### DESCRIPTION OF THE TASK
The required answer is the data below, restated word for word with images omitted.

### SOURCE MATERIAL
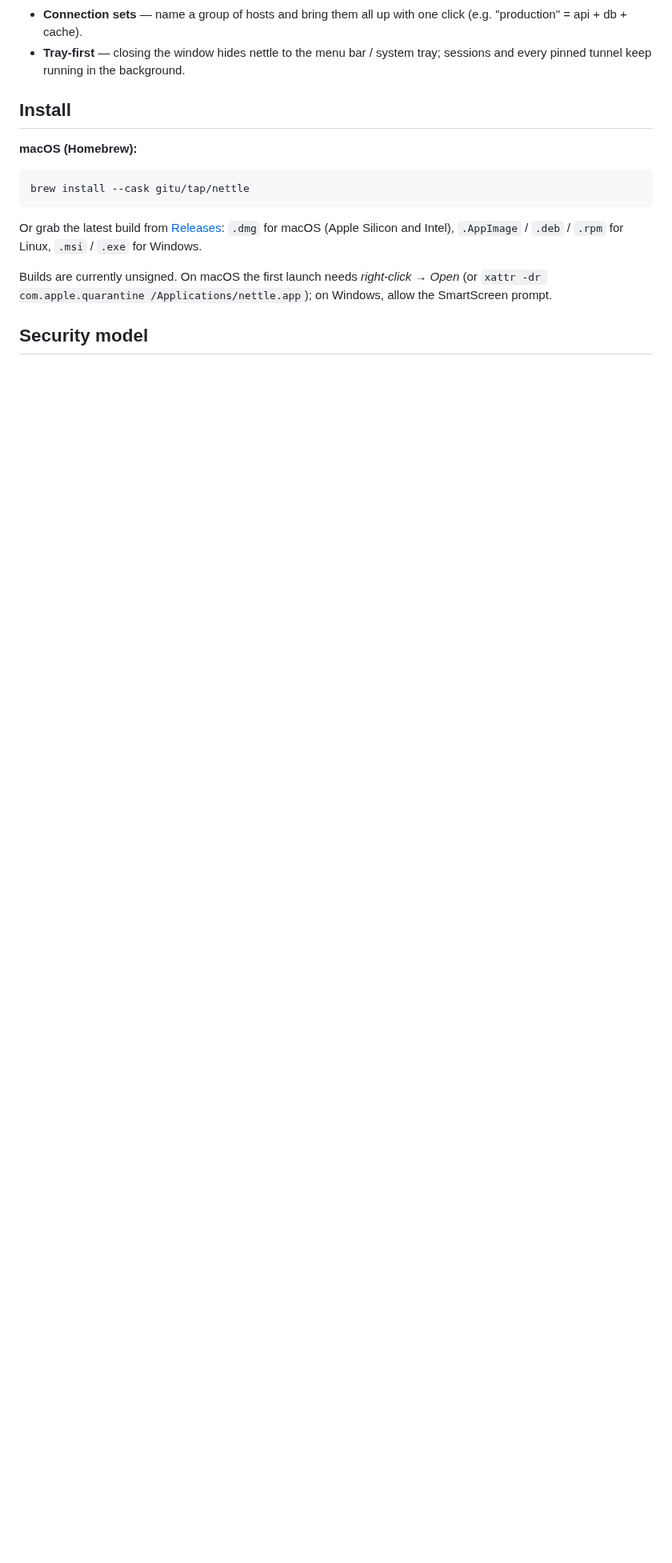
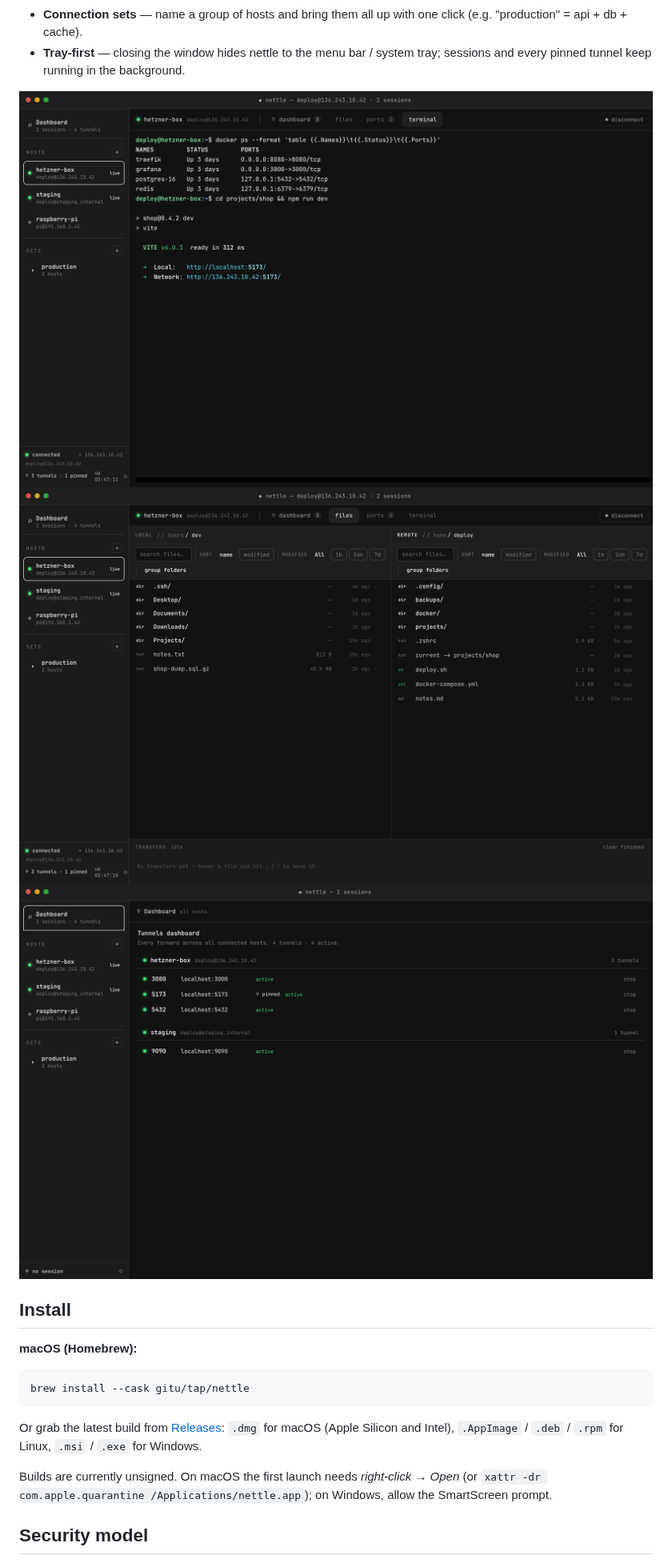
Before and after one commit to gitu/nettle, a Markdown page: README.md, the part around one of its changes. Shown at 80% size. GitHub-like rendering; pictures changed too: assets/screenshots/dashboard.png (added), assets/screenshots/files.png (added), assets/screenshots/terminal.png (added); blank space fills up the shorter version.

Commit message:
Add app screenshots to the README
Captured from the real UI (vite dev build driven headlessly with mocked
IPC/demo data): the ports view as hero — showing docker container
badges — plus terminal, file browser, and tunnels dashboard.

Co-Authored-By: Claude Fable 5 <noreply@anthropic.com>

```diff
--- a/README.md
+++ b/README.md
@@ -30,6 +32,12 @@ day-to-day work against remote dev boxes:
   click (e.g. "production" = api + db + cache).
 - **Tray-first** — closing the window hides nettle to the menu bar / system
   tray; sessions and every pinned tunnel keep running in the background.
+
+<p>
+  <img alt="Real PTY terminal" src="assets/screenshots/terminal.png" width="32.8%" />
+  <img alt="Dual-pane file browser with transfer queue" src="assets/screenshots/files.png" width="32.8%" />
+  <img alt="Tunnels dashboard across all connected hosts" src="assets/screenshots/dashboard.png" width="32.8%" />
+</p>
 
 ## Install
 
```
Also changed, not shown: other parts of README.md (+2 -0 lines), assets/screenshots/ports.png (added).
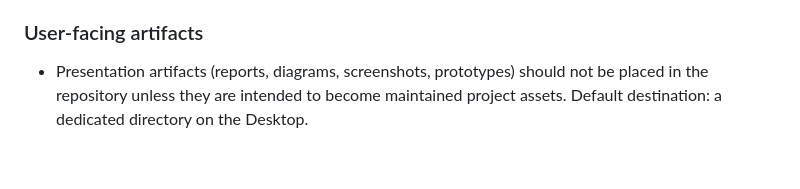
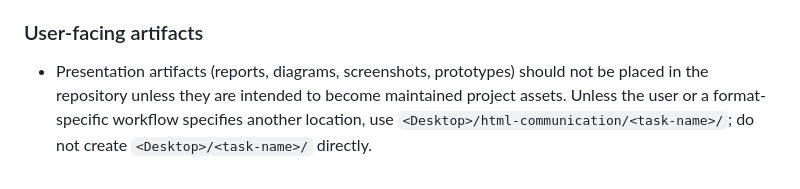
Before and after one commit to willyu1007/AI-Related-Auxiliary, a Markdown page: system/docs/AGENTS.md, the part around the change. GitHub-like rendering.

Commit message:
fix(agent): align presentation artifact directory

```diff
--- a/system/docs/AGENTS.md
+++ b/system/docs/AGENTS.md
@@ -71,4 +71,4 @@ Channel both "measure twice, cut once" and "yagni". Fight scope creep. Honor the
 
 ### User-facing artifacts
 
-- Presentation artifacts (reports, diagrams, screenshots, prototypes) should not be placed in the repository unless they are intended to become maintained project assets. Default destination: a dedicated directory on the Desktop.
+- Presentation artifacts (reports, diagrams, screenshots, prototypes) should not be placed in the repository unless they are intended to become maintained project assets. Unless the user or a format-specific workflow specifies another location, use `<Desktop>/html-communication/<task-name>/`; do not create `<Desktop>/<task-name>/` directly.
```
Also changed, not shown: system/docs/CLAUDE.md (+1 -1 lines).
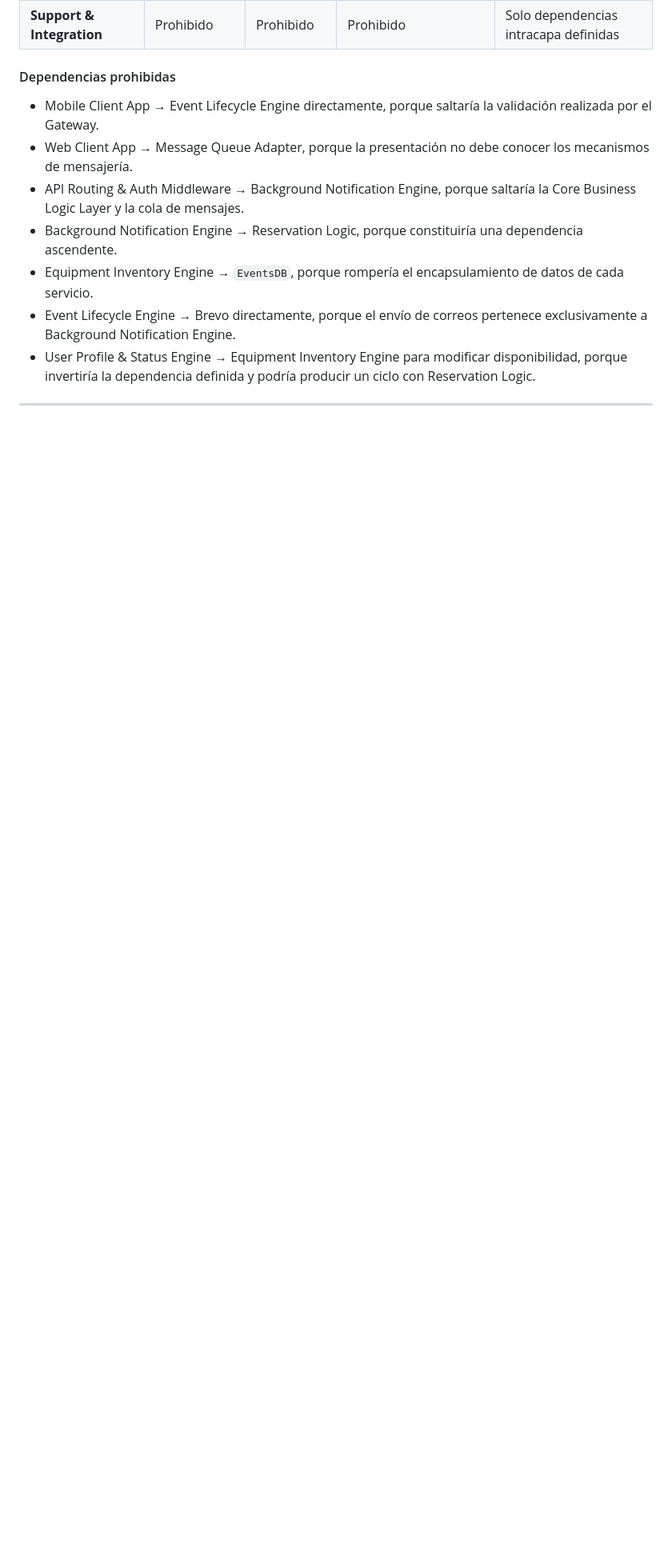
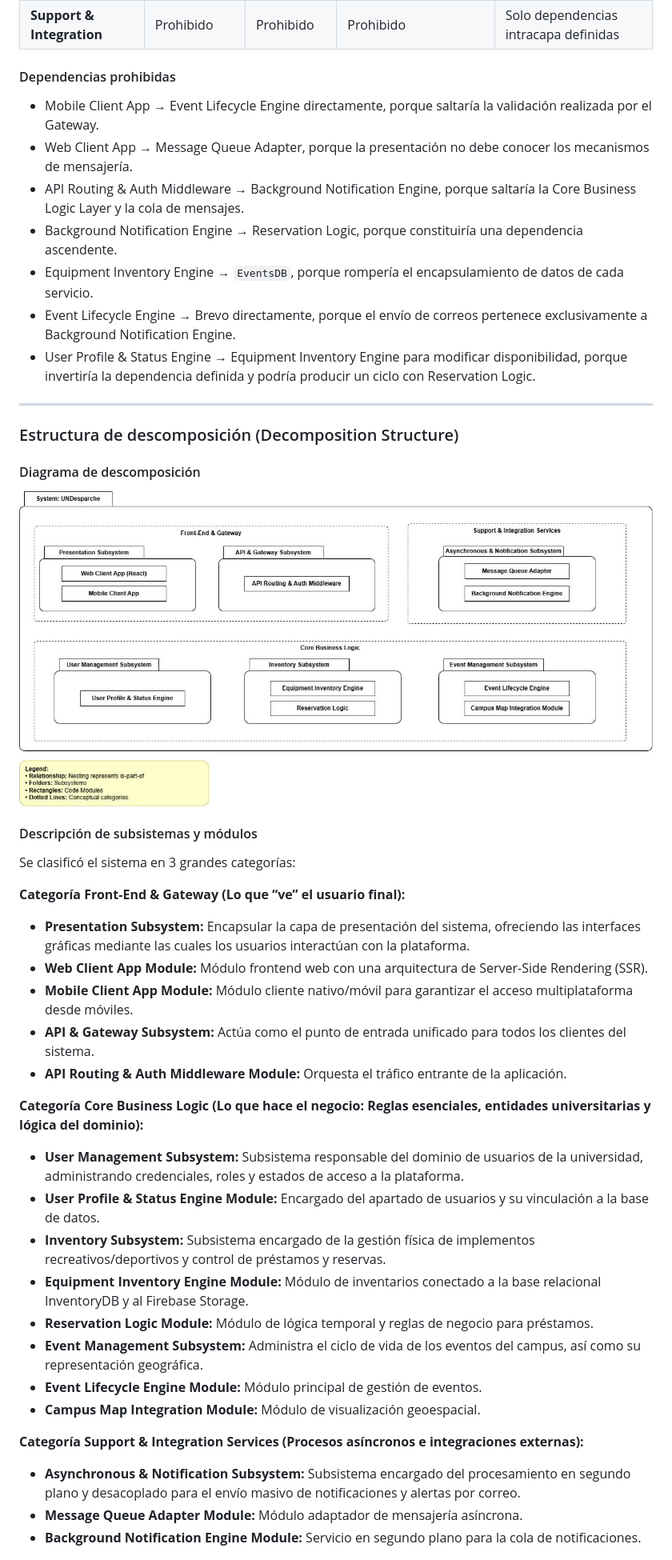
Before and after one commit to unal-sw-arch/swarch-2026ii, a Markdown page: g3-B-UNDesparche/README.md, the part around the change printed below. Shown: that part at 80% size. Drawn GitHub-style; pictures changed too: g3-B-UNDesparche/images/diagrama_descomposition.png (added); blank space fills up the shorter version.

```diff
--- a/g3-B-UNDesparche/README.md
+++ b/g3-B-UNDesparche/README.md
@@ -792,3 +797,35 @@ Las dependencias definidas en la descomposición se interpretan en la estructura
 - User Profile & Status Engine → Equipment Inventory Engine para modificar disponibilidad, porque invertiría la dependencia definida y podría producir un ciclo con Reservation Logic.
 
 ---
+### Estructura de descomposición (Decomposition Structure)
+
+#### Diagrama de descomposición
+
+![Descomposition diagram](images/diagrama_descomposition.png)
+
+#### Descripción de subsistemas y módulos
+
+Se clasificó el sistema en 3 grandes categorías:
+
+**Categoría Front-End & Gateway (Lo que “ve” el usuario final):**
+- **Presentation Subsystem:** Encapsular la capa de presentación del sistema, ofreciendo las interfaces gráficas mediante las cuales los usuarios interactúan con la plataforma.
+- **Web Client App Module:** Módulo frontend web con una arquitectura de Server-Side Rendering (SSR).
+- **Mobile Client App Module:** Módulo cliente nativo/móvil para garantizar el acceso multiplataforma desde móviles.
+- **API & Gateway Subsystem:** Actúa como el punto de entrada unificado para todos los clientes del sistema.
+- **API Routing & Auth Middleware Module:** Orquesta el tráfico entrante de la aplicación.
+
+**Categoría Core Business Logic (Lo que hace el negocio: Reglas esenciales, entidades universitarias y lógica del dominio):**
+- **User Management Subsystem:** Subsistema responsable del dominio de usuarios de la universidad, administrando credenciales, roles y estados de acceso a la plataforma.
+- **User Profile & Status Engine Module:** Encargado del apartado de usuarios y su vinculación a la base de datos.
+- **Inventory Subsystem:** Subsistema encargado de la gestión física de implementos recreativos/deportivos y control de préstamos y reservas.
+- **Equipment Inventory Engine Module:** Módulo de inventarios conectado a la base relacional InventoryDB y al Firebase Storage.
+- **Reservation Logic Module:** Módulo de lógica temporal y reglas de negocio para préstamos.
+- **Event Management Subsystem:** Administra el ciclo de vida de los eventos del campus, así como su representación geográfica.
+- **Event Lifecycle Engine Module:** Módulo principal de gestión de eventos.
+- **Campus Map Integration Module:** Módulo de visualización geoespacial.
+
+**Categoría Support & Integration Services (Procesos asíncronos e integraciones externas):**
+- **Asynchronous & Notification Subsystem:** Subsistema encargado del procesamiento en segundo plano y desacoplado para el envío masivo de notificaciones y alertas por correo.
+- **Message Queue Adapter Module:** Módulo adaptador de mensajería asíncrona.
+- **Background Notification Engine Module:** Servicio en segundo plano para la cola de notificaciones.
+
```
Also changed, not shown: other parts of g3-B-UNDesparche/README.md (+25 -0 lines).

### YOUR RESPONSE
Before and after one commit to gitu/nettle, a Markdown page: README.md, the part around one of its changes. Shown at 80% size. GitHub-like rendering; pictures changed too: assets/screenshots/dashboard.png (added), assets/screenshots/files.png (added), assets/screenshots/terminal.png (added); blank space fills up the shorter version.

Commit message:
Add app screenshots to the README
Captured from the real UI (vite dev build driven headlessly with mocked
IPC/demo data): the ports view as hero — showing docker container
badges — plus terminal, file browser, and tunnels dashboard.

Co-Authored-By: Claude Fable 5 <noreply@anthropic.com>

```diff
--- a/README.md
+++ b/README.md
@@ -30,6 +32,12 @@ day-to-day work against remote dev boxes:
   click (e.g. "production" = api + db + cache).
 - **Tray-first** — closing the window hides nettle to the menu bar / system
   tray; sessions and every pinned tunnel keep running in the background.
+
+<p>
+  <img alt="Real PTY terminal" src="assets/screenshots/terminal.png" width="32.8%" />
+  <img alt="Dual-pane file browser with transfer queue" src="assets/screenshots/files.png" width="32.8%" />
+  <img alt="Tunnels dashboard across all connected hosts" src="assets/screenshots/dashboard.png" width="32.8%" />
+</p>
 
 ## Install
 
```
Also changed, not shown: other parts of README.md (+2 -0 lines), assets/screenshots/ports.png (added).
Before and after one commit to willyu1007/AI-Related-Auxiliary, a Markdown page: system/docs/AGENTS.md, the part around the change. GitHub-like rendering.

Commit message:
fix(agent): align presentation artifact directory

```diff
--- a/system/docs/AGENTS.md
+++ b/system/docs/AGENTS.md
@@ -71,4 +71,4 @@ Channel both "measure twice, cut once" and "yagni". Fight scope creep. Honor the
 
 ### User-facing artifacts
 
-- Presentation artifacts (reports, diagrams, screenshots, prototypes) should not be placed in the repository unless they are intended to become maintained project assets. Default destination: a dedicated directory on the Desktop.
+- Presentation artifacts (reports, diagrams, screenshots, prototypes) should not be placed in the repository unless they are intended to become maintained project assets. Unless the user or a format-specific workflow specifies another location, use `<Desktop>/html-communication/<task-name>/`; do not create `<Desktop>/<task-name>/` directly.
```
Also changed, not shown: system/docs/CLAUDE.md (+1 -1 lines).
Before and after one commit to unal-sw-arch/swarch-2026ii, a Markdown page: g3-B-UNDesparche/README.md, the part around the change printed below. Shown: that part at 80% size. Drawn GitHub-style; pictures changed too: g3-B-UNDesparche/images/diagrama_descomposition.png (added); blank space fills up the shorter version.

```diff
--- a/g3-B-UNDesparche/README.md
+++ b/g3-B-UNDesparche/README.md
@@ -792,3 +797,35 @@ Las dependencias definidas en la descomposición se interpretan en la estructura
 - User Profile & Status Engine → Equipment Inventory Engine para modificar disponibilidad, porque invertiría la dependencia definida y podría producir un ciclo con Reservation Logic.
 
 ---
+### Estructura de descomposición (Decomposition Structure)
+
+#### Diagrama de descomposición
+
+![Descomposition diagram](images/diagrama_descomposition.png)
+
+#### Descripción de subsistemas y módulos
+
+Se clasificó el sistema en 3 grandes categorías:
+
+**Categoría Front-End & Gateway (Lo que “ve” el usuario final):**
+- **Presentation Subsystem:** Encapsular la capa de presentación del sistema, ofreciendo las interfaces gráficas mediante las cuales los usuarios interactúan con la plataforma.
+- **Web Client App Module:** Módulo frontend web con una arquitectura de Server-Side Rendering (SSR).
+- **Mobile Client App Module:** Módulo cliente nativo/móvil para garantizar el acceso multiplataforma desde móviles.
+- **API & Gateway Subsystem:** Actúa como el punto de entrada unificado para todos los clientes del sistema.
+- **API Routing & Auth Middleware Module:** Orquesta el tráfico entrante de la aplicación.
+
+**Categoría Core Business Logic (Lo que hace el negocio: Reglas esenciales, entidades universitarias y lógica del dominio):**
+- **User Management Subsystem:** Subsistema responsable del dominio de usuarios de la universidad, administrando credenciales, roles y estados de acceso a la plataforma.
+- **User Profile & Status Engine Module:** Encargado del apartado de usuarios y su vinculación a la base de datos.
+- **Inventory Subsystem:** Subsistema encargado de la gestión física de implementos recreativos/deportivos y control de préstamos y reservas.
+- **Equipment Inventory Engine Module:** Módulo de inventarios conectado a la base relacional InventoryDB y al Firebase Storage.
+- **Reservation Logic Module:** Módulo de lógica temporal y reglas de negocio para préstamos.
+- **Event Management Subsystem:** Administra el ciclo de vida de los eventos del campus, así como su representación geográfica.
+- **Event Lifecycle Engine Module:** Módulo principal de gestión de eventos.
+- **Campus Map Integration Module:** Módulo de visualización geoespacial.
+
+**Categoría Support & Integration Services (Procesos asíncronos e integraciones externas):**
+- **Asynchronous & Notification Subsystem:** Subsistema encargado del procesamiento en segundo plano y desacoplado para el envío masivo de notificaciones y alertas por correo.
+- **Message Queue Adapter Module:** Módulo adaptador de mensajería asíncrona.
+- **Background Notification Engine Module:** Servicio en segundo plano para la cola de notificaciones.
+
```
Also changed, not shown: other parts of g3-B-UNDesparche/README.md (+25 -0 lines).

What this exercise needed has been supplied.